Brown EA, Dickinson PJ, Mansour T, Sturges BK, Aguilar M, Young AE, Korff C, Lind J, Ettinger CL, Varon S, Pollard R, Brown CT, Raudsepp T, & Bannasch DL. (2017) FGF4 retrogene on CFA12 is responsible for chondrodystrophy and intervertebral disc disease in dogs. PNAS 114 (43) 11476-11481. doi: 10.1073/pnas.1709082114.

Batcher, K.; Dickinson, P.; Giuffrida, M.; Sturges, B.; Vernau, K.; Knipe, M.; Rasouliha, S.H.; Drögemüller, C.; Leeb, T.; Maciejczyk, K.; Jenkins, C.A.; Mellersh, C.; Bannasch, D. Phenotypic Effects of FGF4 Retrogenes on Intervertebral Disc Disease in Dogs. Genes 2019, 10, 435. doi: 10.3390/genes.10060435

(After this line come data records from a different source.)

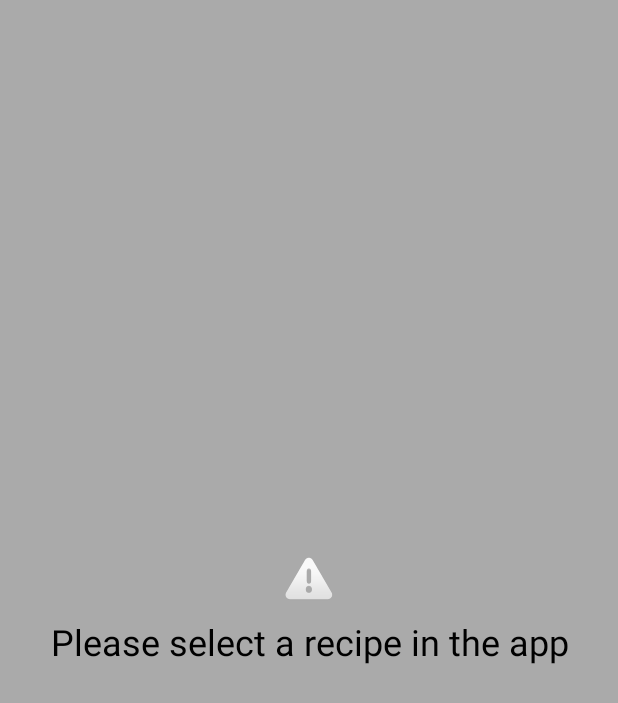
After one commit to su43berkut17/bakingApp, an Android app: the layout ingredients_widget.xml on its own in the app's theme, with its tools: preview values and no code run, on a phone screen of 412 x 824 dp. The commit adds this screen. Shown: the top 703 px of the screen. Run offline under Robolectric (Android 15) with nearby library versions, the phone set to English and light mode, and no system bars.

Commit message:
Added widget (unfinished)

```diff
--- a/app/src/main/java/com/su43berkut17/nanodegree/bakingapp/MainActivity.java
+++ b/app/src/main/java/com/su43berkut17/nanodegree/bakingapp/MainActivity.java
@@ -41,7 +41,7 @@ public class MainActivity extends AppCompatActivity implements
     private boolean mTwoPanel;
 
     //variables that remember the state of the app, what is in which panel
-    private String panelState1;
+    public String panelState1;
     private String panelState2;
 
     @Override
--- /dev/null
+++ b/app/src/main/res/layout/ingredients_widget.xml
@@ -0,0 +1,34 @@
+<RelativeLayout xmlns:android="http://schemas.android.com/apk/res/android"
+    xmlns:app="http://schemas.android.com/apk/res-auto"
+    android:layout_width="match_parent"
+    android:layout_height="match_parent"
+    android:background="@android:color/darker_gray"
+    android:padding="@dimen/widget_margin"
+    android:layout_centerVertical="true"
+    android:layout_gravity="center_vertical">
+
+    <LinearLayout
+        android:layout_width="match_parent"
+        android:layout_height="wrap_content"
+        android:orientation="vertical"
+        android:layout_centerInParent="true">
+
+        <ImageView
+            android:id="@+id/widget_alert_icon"
+            android:layout_width="match_parent"
+            android:layout_height="wrap_content"
+            app:srcCompat="@android:drawable/ic_dialog_alert" />
+
+        <TextView
+            android:id="@+id/appwidget_text"
+            android:layout_width="match_parent"
+            android:layout_height="wrap_content"
+            android:layout_margin="8dp"
+            android:contentDescription="@string/widget_initial_instruction"
+            android:text="@string/widget_initial_instruction"
+            android:textAlignment="center"
+            android:textColor="@android:color/black"
+            android:textSize="24sp" />
+    </LinearLayout>
+
+</RelativeLayout>
--- a/app/src/main/res/values/dimens.xml
+++ b/app/src/main/res/values/dimens.xml
@@ -5,4 +5,5 @@
     <dimen name="main_menu_other_text_size">14sp</dimen>
     <dimen name="detail_fragment_text_padding">16dp</dimen>
     <dimen name="default_padding">8dp</dimen>
+    <dimen name="widget_margin">8dp</dimen>
 </resources>
--- a/app/src/main/res/values/strings.xml
+++ b/app/src/main/res/values/strings.xml
@@ -7,4 +7,6 @@
     <string name="btnNext">Next Step</string>
     <string name="btnPrevious">Previous Step</string>
     <string name="hello_blank_fragment">Pick a recipe and a Step!</string>
+    <string name="widget_initial_instruction">Please select a recipe in the app</string>
+    <string name="add_widget">Add widget</string>
 </resources>
```
Also changed, not shown: app/src/main/AndroidManifest.xml (+14 -2 lines), app/src/main/java/com/su43berkut17/nanodegree/bakingapp/IngredientsWidget.java (added, +54 -0 lines), app/src/main/java/com/su43berkut17/nanodegree/bakingapp/updateIngredientsWidgetService.java (added, +52 -0 lines), app/src/main/res/values-v14/dimens.xml (added, +10 -0 lines), app/src/main/res/xml/ingredients_widget_info.xml (added, +10 -0 lines), app/src/main/res/drawable-nodpi/example_appwidget_preview.png (added).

Murphy, B.G.; Dickinson, P.; Marcellin-Little, D.J.; Batcher, K.; Raverty, S.; Bannasch, D. Pathologic Features of the Intervertebral Disc in Young Nova Scotia Duck Tolling Retrievers Confirms Chondrodystrophy Degenerative Phenotype Associated With Genotype. Veterinary Pathology 2019, 030098581986873. doi: 10.1177/0300985819868731

Veterinary Genetics Laboratory, Tel 530-752-2211, Email VGL